(Task):
The whole listing is to be returned exactly.

* * * * * * *

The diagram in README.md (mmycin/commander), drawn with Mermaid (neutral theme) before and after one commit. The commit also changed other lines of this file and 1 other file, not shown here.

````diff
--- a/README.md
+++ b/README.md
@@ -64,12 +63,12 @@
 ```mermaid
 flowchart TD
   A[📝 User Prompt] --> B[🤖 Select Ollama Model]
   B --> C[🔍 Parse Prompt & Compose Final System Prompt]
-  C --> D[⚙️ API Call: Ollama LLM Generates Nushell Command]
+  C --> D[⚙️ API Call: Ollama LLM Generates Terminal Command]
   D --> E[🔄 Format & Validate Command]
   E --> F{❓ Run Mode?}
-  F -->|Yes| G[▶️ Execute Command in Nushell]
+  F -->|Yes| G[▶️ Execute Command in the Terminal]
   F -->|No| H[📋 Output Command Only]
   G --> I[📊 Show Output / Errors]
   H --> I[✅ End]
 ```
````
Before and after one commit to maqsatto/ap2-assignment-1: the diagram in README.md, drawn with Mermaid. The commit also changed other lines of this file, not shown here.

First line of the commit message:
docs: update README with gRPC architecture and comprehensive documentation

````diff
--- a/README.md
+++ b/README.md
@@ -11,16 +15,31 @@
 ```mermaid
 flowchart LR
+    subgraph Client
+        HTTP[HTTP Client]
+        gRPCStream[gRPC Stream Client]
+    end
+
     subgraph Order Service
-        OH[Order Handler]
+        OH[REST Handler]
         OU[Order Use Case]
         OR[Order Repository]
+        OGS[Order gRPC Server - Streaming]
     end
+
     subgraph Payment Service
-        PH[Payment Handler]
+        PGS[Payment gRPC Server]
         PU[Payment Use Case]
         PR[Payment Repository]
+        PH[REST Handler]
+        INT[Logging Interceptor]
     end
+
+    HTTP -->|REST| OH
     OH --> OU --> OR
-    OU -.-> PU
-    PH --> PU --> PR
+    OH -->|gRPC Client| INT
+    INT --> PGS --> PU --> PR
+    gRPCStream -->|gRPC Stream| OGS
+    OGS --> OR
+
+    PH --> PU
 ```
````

* * * * * * *

(Reply):
The diagram in README.md (mmycin/commander), drawn with Mermaid (neutral theme) before and after one commit. The commit also changed other lines of this file and 1 other file, not shown here.

````diff
--- a/README.md
+++ b/README.md
@@ -64,12 +63,12 @@
 ```mermaid
 flowchart TD
   A[📝 User Prompt] --> B[🤖 Select Ollama Model]
   B --> C[🔍 Parse Prompt & Compose Final System Prompt]
-  C --> D[⚙️ API Call: Ollama LLM Generates Nushell Command]
+  C --> D[⚙️ API Call: Ollama LLM Generates Terminal Command]
   D --> E[🔄 Format & Validate Command]
   E --> F{❓ Run Mode?}
-  F -->|Yes| G[▶️ Execute Command in Nushell]
+  F -->|Yes| G[▶️ Execute Command in the Terminal]
   F -->|No| H[📋 Output Command Only]
   G --> I[📊 Show Output / Errors]
   H --> I[✅ End]
 ```
````
Before and after one commit to maqsatto/ap2-assignment-1: the diagram in README.md, drawn with Mermaid. The commit also changed other lines of this file, not shown here.

First line of the commit message:
docs: update README with gRPC architecture and comprehensive documentation

````diff
--- a/README.md
+++ b/README.md
@@ -11,16 +15,31 @@
 ```mermaid
 flowchart LR
+    subgraph Client
+        HTTP[HTTP Client]
+        gRPCStream[gRPC Stream Client]
+    end
+
     subgraph Order Service
-        OH[Order Handler]
+        OH[REST Handler]
         OU[Order Use Case]
         OR[Order Repository]
+        OGS[Order gRPC Server - Streaming]
     end
+
     subgraph Payment Service
-        PH[Payment Handler]
+        PGS[Payment gRPC Server]
         PU[Payment Use Case]
         PR[Payment Repository]
+        PH[REST Handler]
+        INT[Logging Interceptor]
     end
+
+    HTTP -->|REST| OH
     OH --> OU --> OR
-    OU -.-> PU
-    PH --> PU --> PR
+    OH -->|gRPC Client| INT
+    INT --> PGS --> PU --> PR
+    gRPCStream -->|gRPC Stream| OGS
+    OGS --> OR
+
+    PH --> PU
 ```
````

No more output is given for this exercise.